Hong Kong, Apr 22 (EFE).- A Hong Kong court Thursday imposed a fine of $800 on a journalist for making false statements in obtaining official data for an award-winning documentary about 2019 anti-government protests.
It is the first time that a court has sentenced a journalist for reporting about the anti-government protests.
It has raised fears over the dwindling press freedom as China widens its political crackdown for greater control over the former British colony.
Bao Choy Yuk-ling, 37, a freelance producer of public broadcaster RTHK, was found guilty on two counts of making a false declaration to obtain car license plate information from the public vehicle database.
Choy, arrested in November 2020, has pleaded not guilty to the charges.
Principal magistrate of West Kowloon Court Ivy Chui imposed HK$3,000 on her for each of the two charges.
Choy was one of the producers of an RTHK documentary “7.21 Who Owns the Truth,” aired in July 2020 to mark the first anniversary of a vicious mob attack in the suburb of Yuen Long.
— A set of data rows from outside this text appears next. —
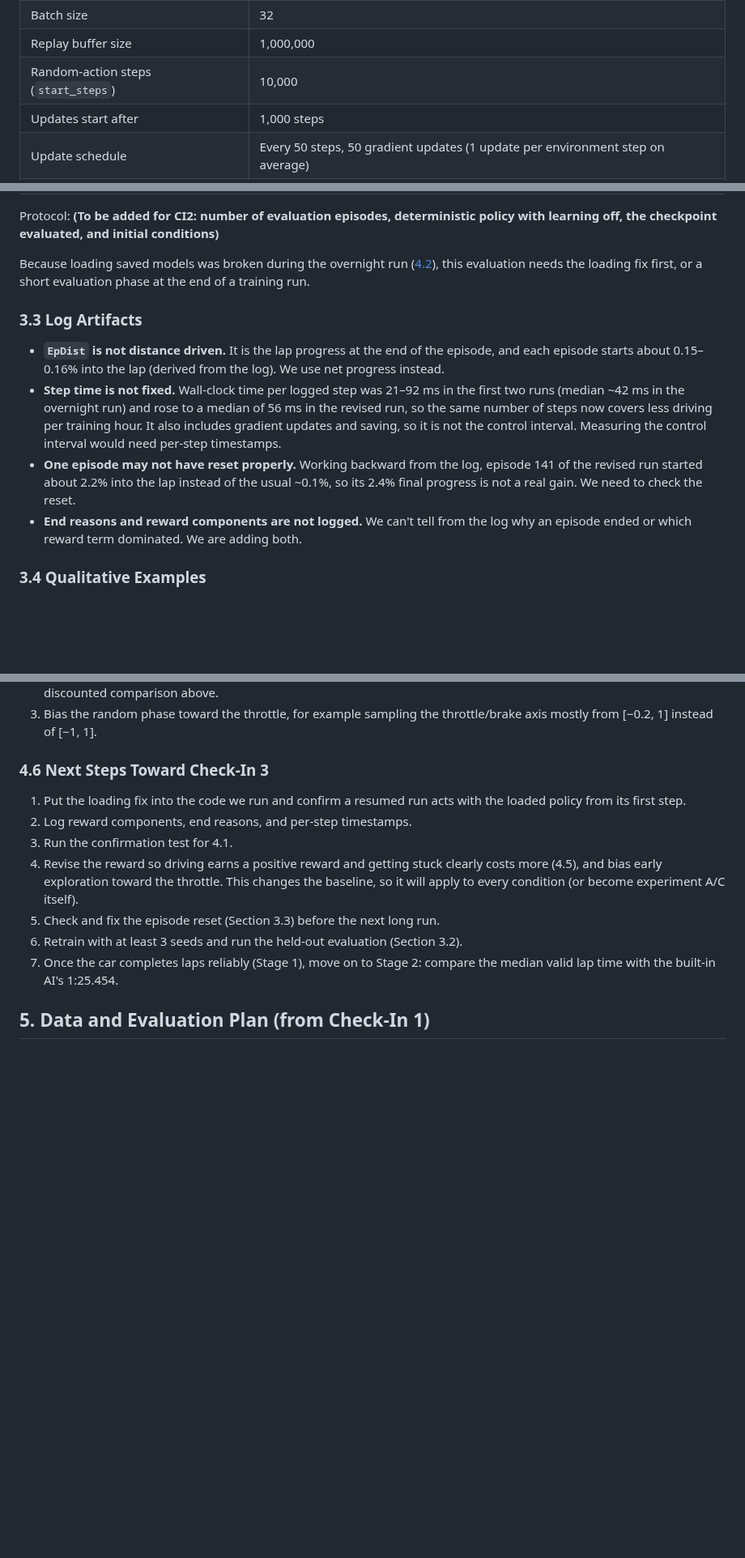
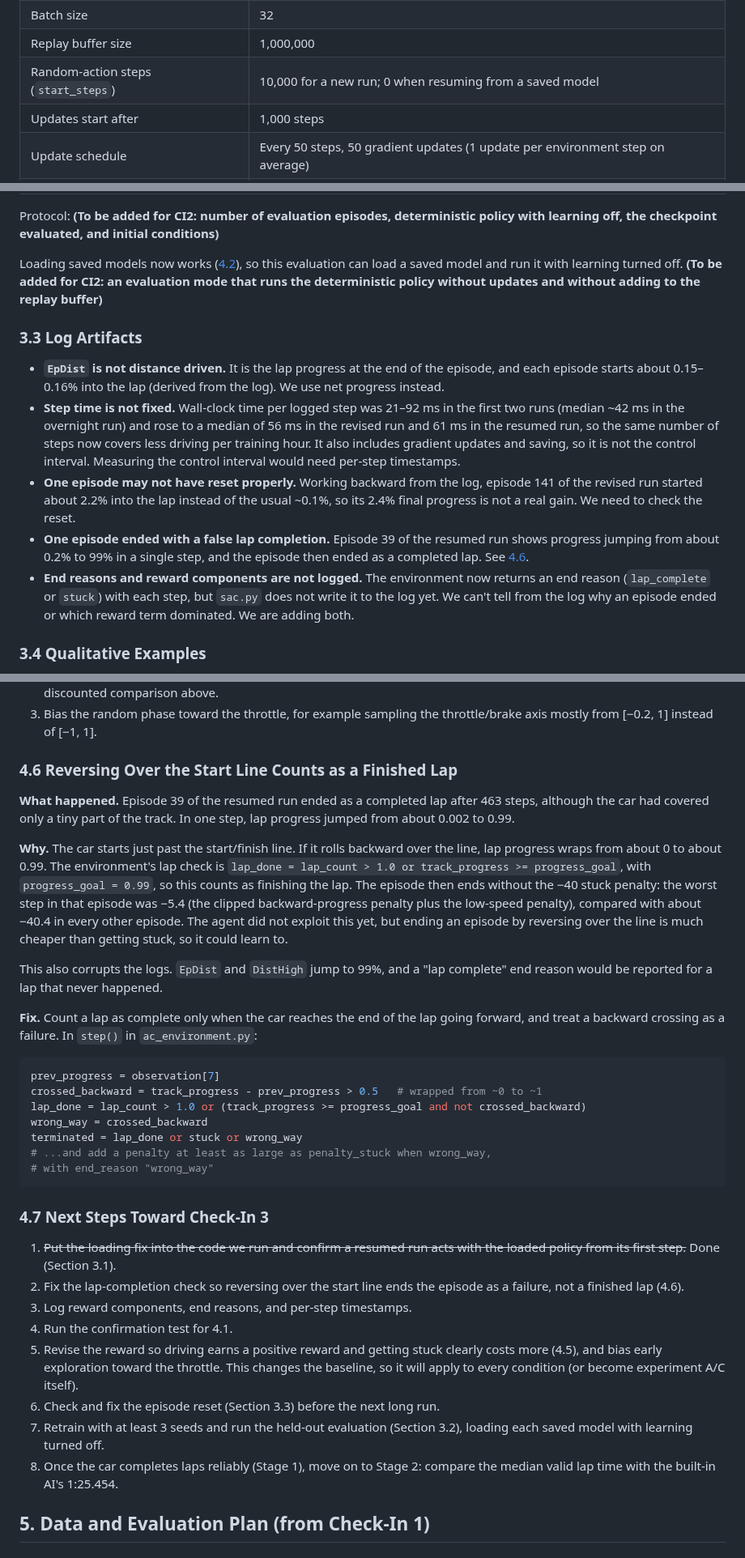
Before and after one commit to myu2666/DSAN-6600-Project, a Markdown page: README.md, 3 parts joined by grey strips. Shown at 81% size. Rendered like a GitHub page; blank space fills up the shorter version.

````diff
--- a/README.md
+++ b/README.md
@@ -143,7 +143,7 @@ Source: [core.py](https://github.com/Jurredr/ACRL/blob/master/standalone/sac/cor
 | Polyak (target update) | 0.999 |
 | Batch size | 32 |
 | Replay buffer size | 1,000,000 |
-| Random-action steps (`start_steps`) | 10,000 |
+| Random-action steps (`start_steps`) | 10,000 for a new run; 0 when resuming from a saved model |
 | Updates start after | 1,000 steps |
 | Update schedule | Every 50 steps, 50 gradient updates (1 update per environment step on average) |
 | Max episode length | 1,000 steps (baseline runs); 4,000 steps (revised run) |
@@ -263,14 +286,15 @@ The numbers above come from training episodes, where the policy is stochastic an
 
 Protocol: **(To be added for CI2: number of evaluation episodes, deterministic policy with learning off, the checkpoint evaluated, and initial conditions)**
 
-Because loading saved models was broken during the overnight run ([4.2](#42-saved-models-could-not-be-loaded)), this evaluation needs the loading fix first, or a short evaluation phase at the end of a training run.
+Loading saved models now works ([4.2](#42-saved-models-could-not-be-loaded)), so this evaluation can load a saved model and run it with learning turned off. **(To be added for CI2: an evaluation mode that runs the deterministic policy without updates and without adding to the replay buffer)**
 
 ### 3.3 Log Artifacts
 
 - **`EpDist` is not distance driven.** It is the lap progress at the end of the episode, and each episode starts about 0.15–0.16% into the lap (derived from the log). We use net progress instead.
-- **Step time is not fixed.** Wall-clock time per logged step was 21–92 ms in the first two runs (median ~42 ms in the overnight run) and rose to a median of 56 ms in the revised run, so the same number of steps now covers less driving per training hour. It also includes gradient updates and saving, so it is not the control interval. Measuring the control interval would need per-step timestamps.
+- **Step time is not fixed.** Wall-clock time per logged step was 21–92 ms in the first two runs (median ~42 ms in the overnight run) and rose to a median of 56 ms in the revised run and 61 ms in the resumed run, so the same number of steps now covers less driving per training hour. It also includes gradient updates and saving, so it is not the control interval. Measuring the control interval would need per-step timestamps.
 - **One episode may not have reset properly.** Working backward from the log, episode 141 of the revised run started about 2.2% into the lap instead of the usual ~0.1%, so its 2.4% final progress is not a real gain. We need to check the reset.
-- **End reasons and reward components are not logged.** We can't tell from the log why an episode ended or which reward term dominated. We are adding both.
+- **One episode ended with a false lap completion.** Episode 39 of the resumed run shows progress jumping from about 0.2% to 99% in a single step, and the episode then ended as a completed lap. See [4.6](#46-reversing-over-the-start-line-counts-as-a-finished-lap).
+- **End reasons and reward components are not logged.** The environment now returns an end reason (`lap_complete` or `stuck`) with each step, but `sac.py` does not write it to the log yet. We can't tell from the log why an episode ended or which reward term dominated. We are adding both.
 
 ### 3.4 Qualitative Examples
 
@@ -350,15 +376,36 @@ Exploration makes this worse. Throttle and brake share one action axis, so unifo
 2. Make getting stuck clearly worse than driving, for example a stuck penalty of −100 instead of −40, and recheck the discounted comparison above.
 3. Bias the random phase toward the throttle, for example sampling the throttle/brake axis mostly from [−0.2, 1] instead of [−1, 1].
 
-### 4.6 Next Steps Toward Check-In 3
+### 4.6 Reversing Over the Start Line Counts as a Finished Lap
 
-1. Put the loading fix into the code we run and confirm a resumed run acts with the loaded policy from its first step.
-2. Log reward components, end reasons, and per-step timestamps.
-3. Run the confirmation test for 4.1.
-4. Revise the reward so driving earns a positive reward and getting stuck clearly costs more (4.5), and bias early exploration toward the throttle. This changes the baseline, so it will apply to every condition (or become experiment A/C itself).
-5. Check and fix the episode reset (Section 3.3) before the next long run.
-6. Retrain with at least 3 seeds and run the held-out evaluation (Section 3.2).
-7. Once the car completes laps reliably (Stage 1), move on to Stage 2: compare the median valid lap time with the built-in AI's 1:25.454.
+**What happened.** Episode 39 of the resumed run ended as a completed lap after 463 steps, although the car had covered only a tiny part of the track. In one step, lap progress jumped from about 0.002 to 0.99.
+
+**Why.** The car starts just past the start/finish line. If it rolls backward over the line, lap progress wraps from about 0 to about 0.99. The environment's lap check is `lap_done = lap_count > 1.0 or track_progress >= progress_goal`, with `progress_goal = 0.99`, so this counts as finishing the lap. The episode then ends without the −40 stuck penalty: the worst step in that episode was −5.4 (the clipped backward-progress penalty plus the low-speed penalty), compared with about −40.4 in every other episode. The agent did not exploit this yet, but ending an episode by reversing over the line is much cheaper than getting stuck, so it could learn to.
+
+This also corrupts the logs. `EpDist` and `DistHigh` jump to 99%, and a "lap complete" end reason would be reported for a lap that never happened.
+
+**Fix.** Count a lap as complete only when the car reaches the end of the lap going forward, and treat a backward crossing as a failure. In `step()` in `ac_environment.py`:
+
+```python
+prev_progress = observation[7]
+crossed_backward = track_progress - prev_progress > 0.5   # wrapped from ~0 to ~1
+lap_done = lap_count > 1.0 or (track_progress >= progress_goal and not crossed_backward)
+wrong_way = crossed_backward
+terminated = lap_done or stuck or wrong_way
+# ...and add a penalty at least as large as penalty_stuck when wrong_way,
+# with end_reason "wrong_way"
+```
+
+### 4.7 Next Steps Toward Check-In 3
+
+1. ~~Put the loading fix into the code we run and confirm a resumed run acts with the loaded policy from its first step.~~ Done (Section 3.1).
+2. Fix the lap-completion check so reversing over the start line ends the episode as a failure, not a finished lap (4.6).
+3. Log reward components, end reasons, and per-step timestamps.
+4. Run the confirmation test for 4.1.
+5. Revise the reward so driving earns a positive reward and getting stuck clearly costs more (4.5), and bias early exploration toward the throttle. This changes the baseline, so it will apply to every condition (or become experiment A/C itself).
+6. Check and fix the episode reset (Section 3.3) before the next long run.
+7. Retrain with at least 3 seeds and run the held-out evaluation (Section 3.2), loading each saved model with learning turned off.
+8. Once the car completes laps reliably (Stage 1), move on to Stage 2: compare the median valid lap time with the built-in AI's 1:25.454.
 
 ## 5. Data and Evaluation Plan (from Check-In 1)
 
````
Also changed, not shown: other parts of README.md (+34 -9 lines), figures/revised_reward_resumed_learning_curves.png (added).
The mob attack, which involved a group of white-clad men assaulting pro-democracy protesters and passengers at a metro station with iron rods and rattan sticks and injuring dozens, was a turning point in the protest movement.
It significantly heightened police-protester tensions.
The documentary, which won the prestigious annual Kam Yiu-yu Press Freedom Award Wednesday, tracks down the perpetrators behind the attack.
Choy searched through the vehicle database in May and June 2020 for information on a car owner believed to be involved in the attack.
Citizens can obtain vehicle license information via the database for transport-related reasons only, as per the Hong Kong transport law.
In the past, however, journalists have accessed government databases for investigative reporting without being prosecuted.
Speaking after the ruling, a tearful Choy said she was upset that the court ruled against a journalistic practice that had been in use for years.
She called for journalists to safeguard their journalistic values and not to give up.
Chris Yeung, chairman of the Hong Kong Journalists Association (HKJA), said the conviction “sounded the death knell” for press freedom in Hong Kong.